josiah’s review published on Letterboxd:
over the last few weeks leading up to the release of tenet, i've had a very strange and recurring contemplation—drake and christopher nolan are basically the same person at this point. an absurd and possibly sacrilegious statement, i know, but hear me out.
both drake and christopher nolan are icons of their respective industries, but in achieving such an iconic status in their mediums, a cynical disdain of both their work and any person who dares to call them "one of the best artists of this generation" has been slowly festering. i mean, think about it—if one were to say their favorite rapper was drake instead of duwap kaine or nas, they would be ridiculed and their opinion discredited because they listen to too much mainstream music and not enough of the "greats". in comparison, if that same person were to list christopher nolan as one of their favorite directors instead of say, tarkovsky or ozu, you would automatically consider them a normie who spends their time on works of lesser mastery than the high art often considered to be some of the greatest achievements in cinematic history. interestingly, if one were to defend their statement that either of the two are their favorite artists by listing some of their older, seminal works (drake's take care and nothing was the same and nolan's memento or the dark knight) as their best work, one would most likely be met with at the very least an "ohhhh, yeah those are really good." perhaps not total forgiveness, but often a positive reappraisal of their opinion. on the flip side, there are snobby fanboys of both drake and nolan, ones utterly consumed with the notion that each is instrumental to their medium in the fact that without them, the careers of other beloved rappers and directors could and would not exist had it not been for the work of the drake and christopher nolan. you know what i'm talking about—the people who unironically say "ting" or "waste yute" and the people that would murder you if you mention any other superhero movie being better than the dark knight or any sci-fi (besides 2001, of course) being better than interstellar. both even have a fascination with time and its inescapable passage (i mean just listen to do not disturb or time flies).

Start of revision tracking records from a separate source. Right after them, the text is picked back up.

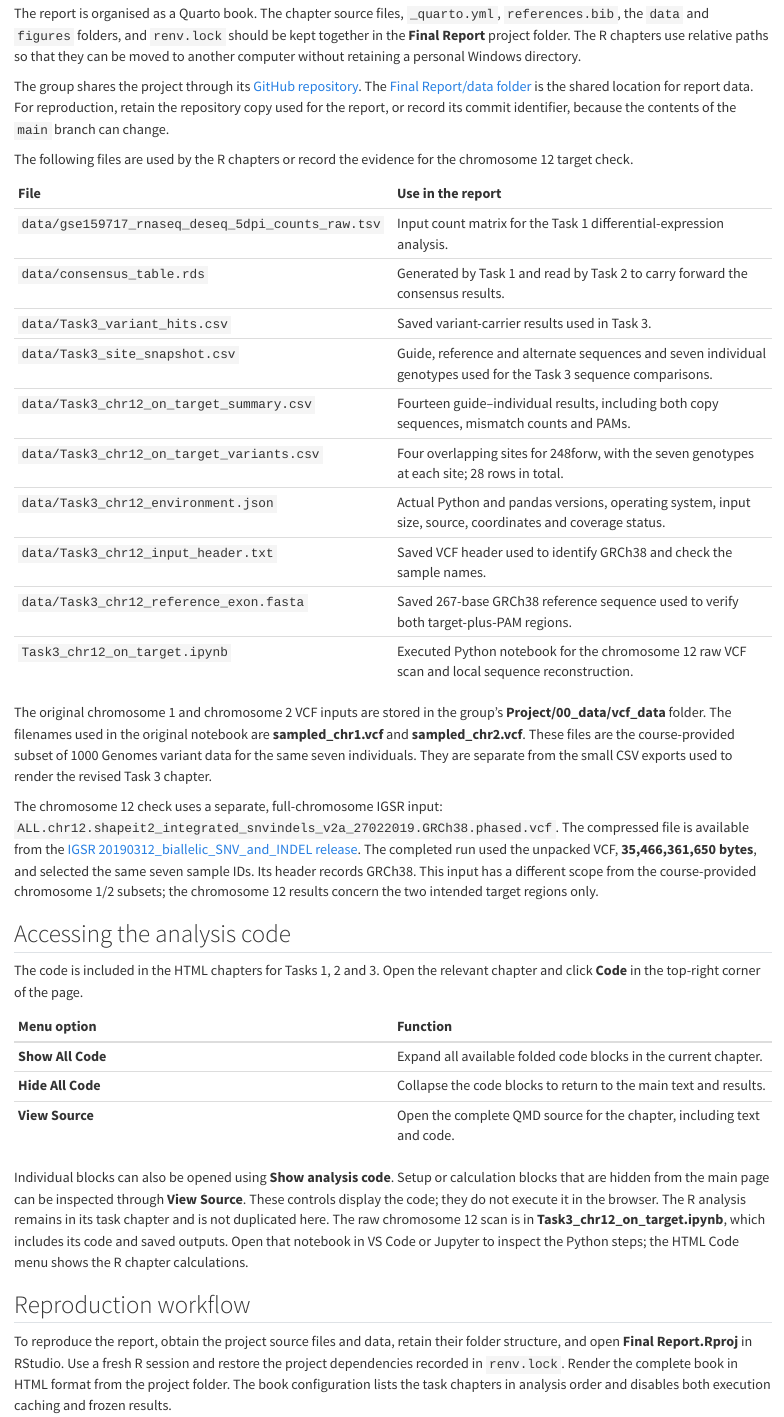
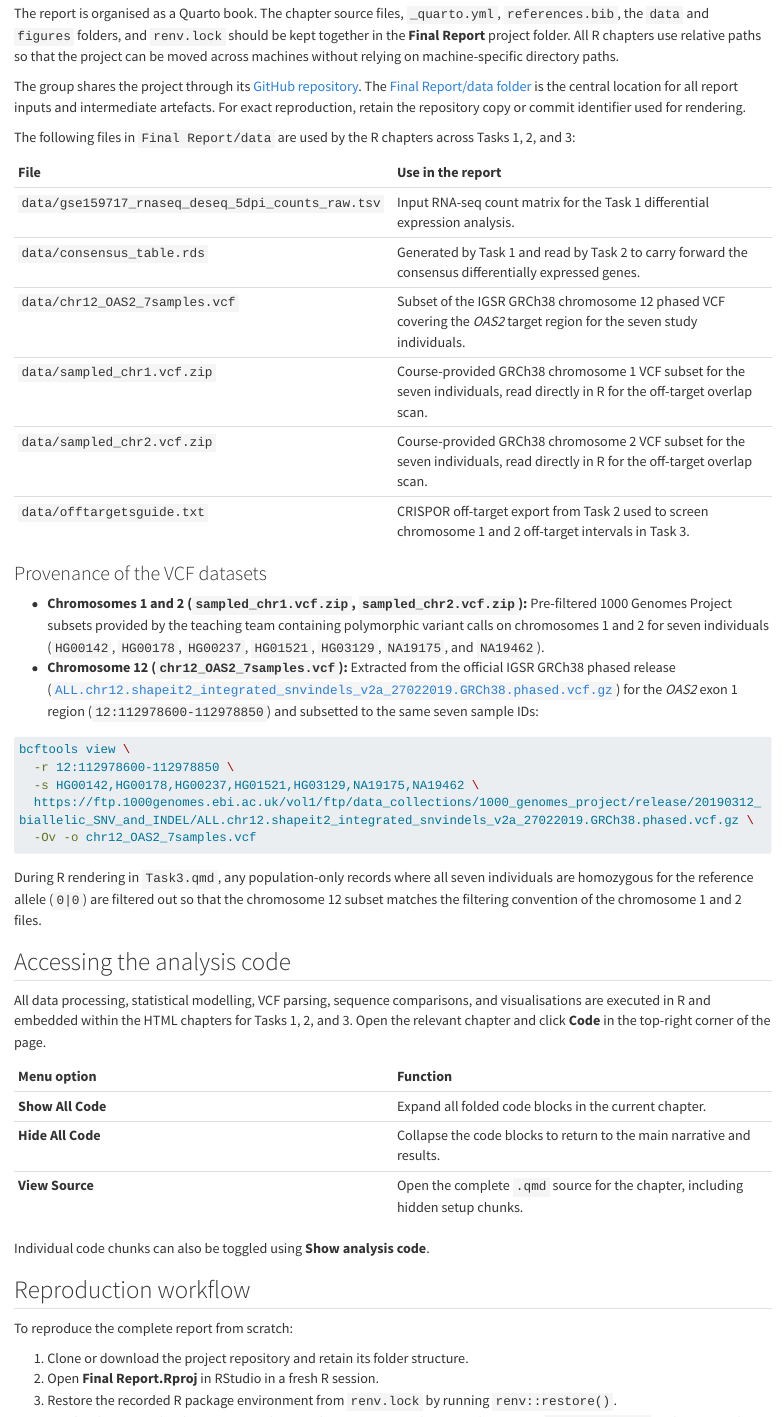
Before and after one commit to max99nmn/ifn646_project, a Quarto document (Final Report/reproducibility.qmd): the page in a window 1100 px wide, from 120 px down, and a second part further down, joined at a grey line. Rendered offline with R 4.5, knitr and Pandoc in place of Quarto, with nearby package versions; long lines of code are wrapped.

Commit message:
Changed the reproducibility file to account for all changes and the removal of the python analysis

````diff
--- a/Final Report/reproducibility.qmd
+++ b/Final Report/reproducibility.qmd
@@ -2,44 +2,55 @@
 
 ## Project files and data access
 
-The report is organised as a Quarto book. The chapter source files, `_quarto.yml`, `references.bib`, the `data` and `figures` folders, and `renv.lock` should be kept together in the **Final Report** project folder. The R chapters use relative paths so that they can be moved to another computer without retaining a personal Windows directory.
+The report is organised as a Quarto book. The chapter source files, `_quarto.yml`, `references.bib`, the `data` and `figures` folders, and `renv.lock` should be kept together in the **Final Report** project folder. All R chapters use relative paths so that the project can be moved across machines without relying on machine-specific directory paths.
 
-The group shares the project through its [GitHub repository](https://github.com/max99nmn/ifn646_project). The [Final Report/data folder](https://github.com/max99nmn/ifn646_project/tree/main/Final%20Report/data) is the shared location for report data. For reproduction, retain the repository copy used for the report, or record its commit identifier, because the contents of the `main` branch can change.
+The group shares the project through its [GitHub repository](https://github.com/max99nmn/ifn646_project). The [Final Report/data folder](https://github.com/max99nmn/ifn646_project/tree/main/Final%20Report/data) is the central location for all report inputs and intermediate artefacts. For exact reproduction, retain the repository copy or commit identifier used for rendering.
 
-The following files are used by the R chapters or record the evidence for the chromosome 12 target check.
+The following files in `Final Report/data` are used by the R chapters across Tasks 1, 2, and 3:
 
 | File | Use in the report |
 |:-----------------------------------|:-----------------------------------|
-| `data/gse159717_rnaseq_deseq_5dpi_counts_raw.tsv` | Input count matrix for the Task 1 differential-expression analysis. |
-| `data/consensus_table.rds` | Generated by Task 1 and read by Task 2 to carry forward the consensus results. |
-| `data/Task3_variant_hits.csv` | Saved variant-carrier results used in Task 3. |
-| `data/Task3_site_snapshot.csv` | Guide, reference and alternate sequences and seven individual genotypes used for the Task 3 sequence comparisons. |
-| `data/Task3_chr12_on_target_summary.csv` | Fourteen guide–individual results, including both copy sequences, mismatch counts and PAMs. |
-| `data/Task3_chr12_on_target_variants.csv` | Four overlapping sites for 248forw, with the seven genotypes at each site; 28 rows in total. |
-| `data/Task3_chr12_environment.json` | Actual Python and pandas versions, operating system, input size, source, coordinates and coverage status. |
-| `data/Task3_chr12_input_header.txt` | Saved VCF header used to identify GRCh38 and check the sample names. |
-| `data/Task3_chr12_reference_exon.fasta` | Saved 267-base GRCh38 reference sequence used to verify both target-plus-PAM regions. |
-| `Task3_chr12_on_target.ipynb` | Executed Python notebook for the chromosome 12 raw VCF scan and local sequence reconstruction. |
+| `data/gse159717_rnaseq_deseq_5dpi_counts_raw.tsv` | Input RNA-seq count matrix for the Task 1 differential expression analysis. |
+| `data/consensus_table.rds` | Generated by Task 1 and read by Task 2 to carry forward the consensus differentially expressed genes. |
+| `data/chr12_OAS2_7samples.vcf` | Subset of the IGSR GRCh38 chromosome 12 phased VCF covering the *OAS2* target region for the seven study individuals. |
+| `data/sampled_chr1.vcf.zip` | Course-provided GRCh38 chromosome 1 VCF subset for the seven individuals, read directly in R for the off-target overlap scan. |
+| `data/sampled_chr2.vcf.zip` | Course-provided GRCh38 chromosome 2 VCF subset for the seven individuals, read directly in R for the off-target overlap scan. |
+| `data/offtargetsguide.txt` | CRISPOR off-target export from Task 2 used to screen chromosome 1 and 2 off-target intervals in Task 3. |
 
-The original chromosome 1 and chromosome 2 VCF inputs are stored in the group's **Project/00_data/vcf_data** folder. The filenames used in the original notebook are **sampled_chr1.vcf** and **sampled_chr2.vcf**. These files are the course-provided subset of 1000 Genomes variant data for the same seven individuals. They are separate from the small CSV exports used to render the revised Task 3 chapter.
+### Provenance of the VCF datasets
 
-The chromosome 12 check uses a separate, full-chromosome IGSR input: `ALL.chr12.shapeit2_integrated_snvindels_v2a_27022019.GRCh38.phased.vcf`. The compressed file is available from the [IGSR 20190312_biallelic_SNV_and_INDEL release](https://ftp.1000genomes.ebi.ac.uk/vol1/ftp/data_collections/1000_genomes_project/release/20190312_biallelic_SNV_and_INDEL/ALL.chr12.shapeit2_integrated_snvindels_v2a_27022019.GRCh38.phased.vcf.gz). The completed run used the unpacked VCF, **35,466,361,650 bytes**, and selected the same seven sample IDs. Its header records GRCh38. This input has a different scope from the course-provided chromosome 1/2 subsets; the chromosome 12 results concern the two intended target regions only.
+-   **Chromosomes 1 and 2 (`sampled_chr1.vcf.zip`, `sampled_chr2.vcf.zip`):** Pre-filtered 1000 Genomes Project subsets provided by the teaching team containing polymorphic variant calls on chromosomes 1 and 2 for seven individuals (`HG00142`, `HG00178`, `HG00237`, `HG01521`, `HG03129`, `NA19175`, and `NA19462`).
+-   **Chromosome 12 (`chr12_OAS2_7samples.vcf`):** Extracted from the official IGSR GRCh38 phased release ([`ALL.chr12.shapeit2_integrated_snvindels_v2a_27022019.GRCh38.phased.vcf.gz`](https://ftp.1000genomes.ebi.ac.uk/vol1/ftp/data_collections/1000_genomes_project/release/20190312_biallelic_SNV_and_INDEL/ALL.chr12.shapeit2_integrated_snvindels_v2a_27022019.GRCh38.phased.vcf.gz)) for the *OAS2* exon 1 region (`12:112978600-112978850`) and subsetted to the same seven sample IDs:
+
+``` bash
+bcftools view \
+  -r 12:112978600-112978850 \
+  -s HG00142,HG00178,HG00237,HG01521,HG03129,NA19175,NA19462 \
+  https://ftp.1000genomes.ebi.ac.uk/vol1/ftp/data_collections/1000_genomes_project/release/20190312_biallelic_SNV_and_INDEL/ALL.chr12.shapeit2_integrated_snvindels_v2a_27022019.GRCh38.phased.vcf.gz \
+  -Ov -o chr12_OAS2_7samples.vcf
+```
+
+During R rendering in `Task3.qmd`, any population-only records where all seven individuals are homozygous for the reference allele (`0|0`) are filtered out so that the chromosome 12 subset matches the filtering convention of the chromosome 1 and 2 files.
 
 ## Accessing the analysis code
 
-The code is included in the HTML chapters for Tasks 1, 2 and 3. Open the relevant chapter and click **Code** in the top-right corner of the page.
+All data processing, statistical modelling, VCF parsing, sequence comparisons, and visualisations are executed in R and embedded within the HTML chapters for Tasks 1, 2, and 3. Open the relevant chapter and click **Code** in the top-right corner of the page.
 
 | Menu option | Function |
 |:-----------------------------------|:-----------------------------------|
-| **Show All Code** | Expand all available folded code blocks in the current chapter. |
-| **Hide All Code** | Collapse the code blocks to return to the main text and results. |
-| **View Source** | Open the complete QMD source for the chapter, including text and code. |
+| **Show All Code** | Expand all folded code blocks in the current chapter. |
+| **Hide All Code** | Collapse the code blocks to return to the main narrative and results. |
+| **View Source** | Open the complete `.qmd` source for the chapter, including hidden setup chunks. |
 
-Individual blocks can also be opened using **Show analysis code**. Setup or calculation blocks that are hidden from the main page can be inspected through **View Source**. These controls display the code; they do not execute it in the browser. The R analysis remains in its task chapter and is not duplicated here. The raw chromosome 12 scan is in **Task3_chr12_on_target.ipynb**, which includes its code and saved outputs. Open that notebook in VS Code or Jupyter to inspect the Python steps; the HTML Code menu shows the R chapter calculations.
+Individual code chunks can also be toggled using **Show analysis code**.
 
 ## Reproduction workflow
 
-To reproduce the report, obtain the project source files and data, retain their folder structure, and open **Final Report.Rproj** in RStudio. Use a fresh R session and restore the project dependencies recorded in `renv.lock`. Render the complete book in HTML format from the project folder. The book configuration lists the task chapters in analysis order and disables both execution caching and frozen results.
+To reproduce the complete report from scratch:
 
-The stages have the following dependencies:
+1.  Clone or download the project repository and retain its folder structure.
+2.  Open **Final Report.Rproj** in RStudio in a fresh R session.
+3.  Restore the recorded R package environment from `renv.lock` by running `renv::restore()`.
+4.  Render the Quarto book to HTML via the RStudio **Render Book** button or by running `quarto render` in the terminal from the `Final Report` directory.
 
+The three analytical stages execute in sequence during rendering:
````
Also changed, not shown: Final Report/reproducibility.qmd (54 more changed lines).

alas, i digress. how does this have anything to do with tenet, you might ask. well, establishing the relationship between drake and christopher nolan is paramount to understanding what tenet is, why it exists, and how we should receive it. firstly, what the fuck even is tenet? since i understood roughly 20% of it, i'm going to counter that question with another parallel to drake—tenet is nolan's laugh now, cry later. let's back up for a little bit. drake is a fairly prolific artist, releasing an album every year to year and a half and dropping a ton of singles and appearing as a feature in between each release. he's been in the game since the late 2000s, constantly outdoing himself with each release and the steady flow of music contributing to his cash flow. he's 33 and his net worth is already between $150-$180 million—for god's sake, the man has a cargo plane designed by virgil abloh as his private jet. basically what i'm saying is that drake has already made it—even if some of his new songs are misses, it's without a doubt inconsequential in the grand scheme of his career. so now let's return to laugh now, cry later—did drake really need to make a music video for it that was filmed at nike headquarters (and is basically just a nike ad) featuring lebron james and a jetski that's probably worth three mortgages and a bugatti? the answer is no, which begs the question then why, to which the answer is because he can. if the music video and the song were a complete flop, drake wouldn't trip—he's just making music for fun now. let's return to tenet. the answer to why it exists and what it is is the same as the reason why the laugh now, cry later music video exists—because christopher nolan's made it in the industry, and he can do whatever he wants at this point—dude could make an x-men movie and fanboys would still devour it. tenet is so deliberately confounding and chaotic there's almost no way to view it as anything more than nolan's greatest flex. it's almost just for him—for us to ponder and try to piece together but only for him to truly "get".
so now all i have to say is that both drake and christopher nolan are masters of serviceable works of art that add to the grandeur of their career just as much as they occasionally detract from it. neither is the best of their medium imo (but if you think they are, that's ok too!), but love or hate each new project they put out, the fact that you're talking about it so heatedly is proof that each has still got it—whether tenet is nolan's worst movie or best movie is entirely insignificant—dude made the loudest, boldest, most fucking inscrutable movie of the year and he did it for fun.